The breakdown of contract negotiations between the two companies has led to the removal of UMG’s roster of artists from the social media platform, Reuters reported Thursday (Feb. 1).
UMG claims that TikTok has been unwilling “to appropriately compensate artists and songwriters, protect human artists from the harmful effects of” artificial intelligence and “address online safety issues for TikTok’s users,” according to the report.
The firm is requesting TikTok to compensate artists at a rate comparable to what other social media platforms pay, the report said. TikTok only accounts for 1% of UMG’s total revenue, despite music being a core part of the app’s experience, UMG said in an open letter.
UMG also expressed concerns about the platform being flooded with recordings generated by AI, “which dilutes the royalty pool for artists,” per the report. Additionally, the company raised issues regarding “problematic content.”
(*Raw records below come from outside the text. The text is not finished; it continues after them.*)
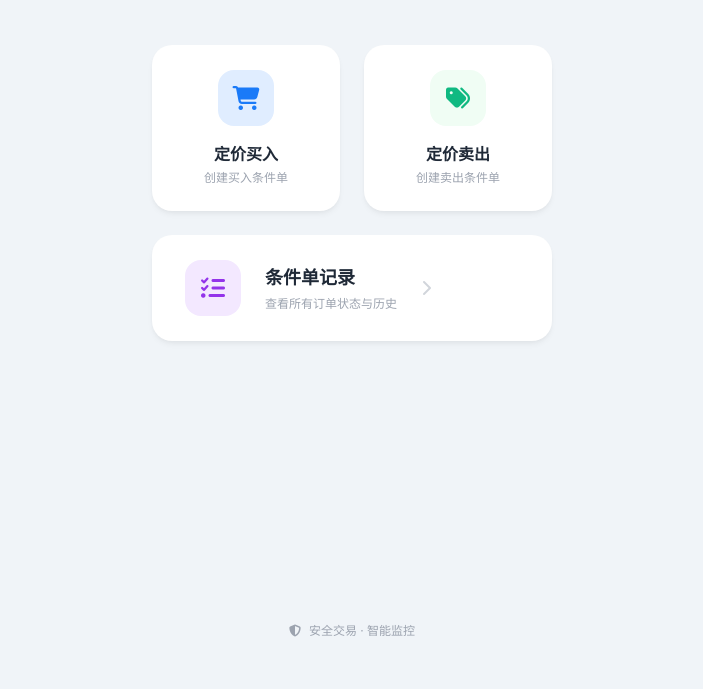
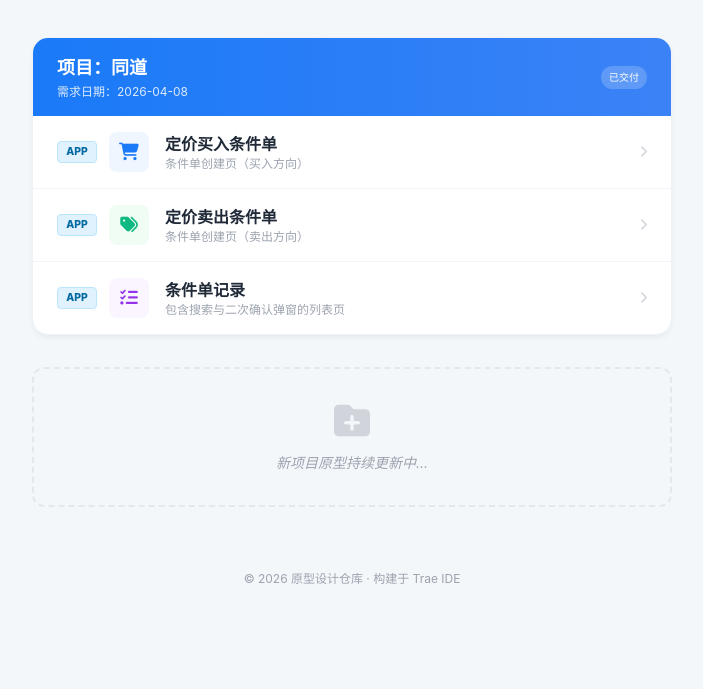
Before and after one commit to zmdcat/OTC--TRS, a plain HTML site: page nav.html in a window 1280 px wide. Shown: the part 111-800 px from the top of the page, without its empty margins (288-991 px from the left). Drawn offline with nearby package versions, Linux system fonts and the light colour scheme.

Commit message:
Restructure nav.html with project categorization and platform tags

```diff
--- a/nav.html
+++ b/nav.html
@@ -3,92 +3,149 @@
 <head>
     <meta charset="UTF-8">
     <meta name="viewport" content="width=device-width, initial-scale=1.0">
-    <title>功能导航页</title>
+    <title>原型设计导航页</title>
     <script src="https://cdn.tailwindcss.com"></script>
     <link rel="stylesheet" href="https://cdnjs.cloudflare.com/ajax/libs/font-awesome/6.4.0/css/all.min.css">
     <style>
         body {
-            background-color: #f0f4f8;
+            background-color: #f4f7fa;
             font-family: -apple-system, BlinkMacSystemFont, "Segoe UI", Roboto, "Helvetica Neue", Arial, sans-serif;
             color: #333;
         }
-        .nav-card {
+        .project-section {
             background: white;
-            border-radius: 1.25rem;
-            padding: 1.5rem;
+            border-radius: 1rem;
+            box-shadow: 0 4px 6px -1px rgba(0, 0, 0, 0.05);
+            margin-bottom: 2rem;
+            overflow: hidden;
+            border: 1px solid #eef2f6;
+        }
+        .project-header {
+            background: linear-gradient(to right, #1a7af8, #3b82f6);
+            color: white;
+            padding: 1rem 1.5rem;
+        }
+        .nav-item {
             display: flex;
-            flex-direction: column;
             align-items: center;
-            justify-content: center;
-            transition: all 0.2s ease;
-            box-shadow: 0 4px 6px -1px rgba(0, 0, 0, 0.05), 0 2px 4px -1px rgba(0, 0, 0, 0.03);
-            border: 1px solid rgba(255, 255, 255, 0.8);
+            padding: 1rem 1.5rem;
+            border-bottom: 1px solid #f1f5f9;
+            transition: background-color 0.2s;
+            text-decoration: none;
         }
-        .nav-card:active {
-            transform: scale(0.96);
-            background-color: #f9fafb;
+        .nav-item:last-child {
+            border-bottom: none;
+        }
+        .nav-item:hover {
+            background-color: #f8fafc;
+        }
+        .nav-item:active {
+            background-color: #f1f5f9;
+        }
+        .platform-tag {
+            font-size: 0.65rem;
+            font-weight: 800;
+            padding: 2px 6px;
+            border-radius: 4px;
+            text-transform: uppercase;
+            margin-right: 0.75rem;
+            min-width: 40px;
+            text-align: center;
+        }
+        .tag-app {
+            background-color: #e0f2fe;
+            color: #0369a1;
+            border: 1px solid #bae6fd;
+        }
+        .tag-pc {
+            background-color: #fef3c7;
+            color: #92400e;
+            border: 1px solid #fde68a;
         }
         .icon-box {
-            width: 3.5rem;
-            height: 3.5rem;
-            border-radius: 1rem;
+            width: 2.5rem;
+            height: 2.5rem;
+            border-radius: 0.5rem;
             display: flex;
             align-items: center;
             justify-content: center;
-            margin-bottom: 1rem;
-            font-size: 1.5rem;
+            margin-right: 1rem;
+            font-size: 1.1rem;
         }
-        .bg-blue-soft { background-color: #e0edff; color: #1a7af8; }
+        .bg-blue-soft { background-color: #eff6ff; color: #1a7af8; }
         .bg-green-soft { background-color: #f0fdf4; color: #10b981; }
-        .bg-purple-soft { background-color: #f3e8ff; color: #9333ea; }
+        .bg-purple-soft { background-color: #faf5ff; color: #9333ea; }
     </style>
 </head>
-<body class="flex flex-col min-h-screen max-w-md mx-auto relative px-6 py-12">
+<body class="min-h-screen max-w-2xl mx-auto px-4 py-10">
 
-    <header class="text-center mb-12">
-        <h1 class="text-2xl font-bold text-gray-900 mb-2">OTC--TRS 系统导航</h1>
-        <p class="text-gray-500 text-sm">点击下方入口进入对应功能页面</p>
+    <header class="mb-10 text-center">
+        <h1 class="text-3xl font-extrabold text-gray-900 mb-3">原型设计管理中心</h1>
+        <p class="text-gray-500 text-sm">统一管理各项目各版本的原型交互稿</p>
     </header>
 
-    <main class="grid grid-cols-2 gap-6">
+    <!-- Project: 同道 -->
+    <section class="project-section">
+        <div class="project-header flex justify-between items-center">
+            <div>
+                <h2 class="text-lg font-bold">项目：同道</h2>
+                <p class="text-blue-100 text-xs mt-0.5">需求日期：2026-04-08</p>
+            </div>
+            <span class="bg-white/20 text-white text-[10px] px-2 py-1 rounded-full backdrop-blur-sm">已交付</span>
+        </div>
 
-        <!-- Buy Page -->
-        <a href="index.html" class="nav-card">
+        <div class="project-list">
+            <!-- Entry 1 -->
+            <a href="index.html" class="nav-item">
+                <span class="platform-tag tag-app">APP</span>
                 <div class="icon-box bg-blue-soft">
                     <i class="fa-solid fa-cart-shopping"></i>
                 </div>
-            <span class="font-bold text-gray-800">定价买入</span>
-            <span class="text-xs text-gray-400 mt-1">创建买入条件单</span>
+                <div class="flex-1">
+                    <h3 class="font-bold text-gray-800">定价买入条件单</h3>
+                    <p class="text-xs text-gray-400">条件单创建页（买入方向）</p>
+                </div>
+                <i class="fa-solid fa-chevron-right text-gray-300 text-xs"></i>
             </a>
 
-        <!-- Sell Page -->
-        <a href="sell.html" class="nav-card">
+            <!-- Entry 2 -->
+            <a href="sell.html" class="nav-item">
+                <span class="platform-tag tag-app">APP</span>
                 <div class="icon-box bg-green-soft">
                     <i class="fa-solid fa-tags"></i>
                 </div>
-            <span class="font-bold text-gray-800">定价卖出</span>
-            <span class="text-xs text-gray-400 mt-1">创建卖出条件单</span>
+                <div class="flex-1">
+                    <h3 class="font-bold text-gray-800">定价卖出条件单</h3>
+                    <p class="text-xs text-gray-400">条件单创建页（卖出方向）</p>
+                </div>
+                <i class="fa-solid fa-chevron-right text-gray-300 text-xs"></i>
             </a>
 
-        <!-- Records Page -->
-        <a href="records.html" class="nav-card col-span-2 flex-row justify-start space-x-6">
-            <div class="icon-box bg-purple-soft mb-0 ml-2">
+            <!-- Entry 3 -->
+            <a href="records.html" class="nav-item">
+                <span class="platform-tag tag-app">APP</span>
+                <div class="icon-box bg-purple-soft">
                     <i class="fa-solid fa-list-check"></i>
                 </div>
-            <div class="flex flex-col">
-                <span class="font-bold text-gray-800 text-lg">条件单记录</span>
-                <span class="text-xs text-gray-400 mt-1">查看所有订单状态与历史</span>
+                <div class="flex-1">
+                    <h3 class="font-bold text-gray-800">条件单记录</h3>
+                    <p class="text-xs text-gray-400">包含搜索与二次确认弹窗的列表页</p>
                 </div>
-            <i class="fa-solid fa-chevron-right ml-auto mr-2 text-gray-300"></i>
+                <i class="fa-solid fa-chevron-right text-gray-300 text-xs"></i>
             </a>
+        </div>
+    </section>
 
-    </main>
+    <!-- Placeholder for Future Projects -->
+    <div class="border-2 border-dashed border-gray-200 rounded-xl p-8 text-center">
+        <div class="text-gray-300 text-4xl mb-3">
+            <i class="fa-solid fa-folder-plus"></i>
+        </div>
+        <p class="text-gray-400 text-sm italic">新项目原型持续更新中...</p>
+    </div>
 
-    <footer class="mt-auto pt-12 text-center">
-        <div class="inline-flex items-center space-x-2 text-gray-400 text-xs">
-            <i class="fa-solid fa-shield-halved"></i>
-            <span>安全交易 · 智能监控</span>
-        </div>
+    <footer class="mt-16 text-center text-gray-400 text-xs">
+        <p>© 2026 原型设计仓库 · 构建于 Trae IDE</p>
     </footer>
 
 </body>
```
Lines whose indentation alone changed are shown as unchanged.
TikTok, on the other hand, accused UMG of prioritizing greed over the interests of their artists and songwriters, according to the report.
The social video platform argued that UMG’s “actions are not in the best interests of artists, songwriters and fans,” the report said. It claimed to have reached “‘artist-first’ agreements with every other label and publisher,” highlighting UMG’s departure “from its powerful promotional platform that reaches more than a billion users.”
The removal of UMG’s music from TikTok has caused “shock” among young users who rely on the platform’s songs for background audio in their videos, the report said.
Wall Street analysts praised UMG for its decision, stating that the label “had little to lose and much to gain,” per the report. They estimated that the financial impact of pulling off TikTok will be minimal for UMG, with potential losses being “offset by users listening to music on competitor apps.”
UMG has been pushing for greater streaming payouts from leading platforms. During an earnings call in October, CEO Lucian Grainge said the company was “frustrated” with the progress from major players in the space in regard to making the payment structures more “artist-centric.”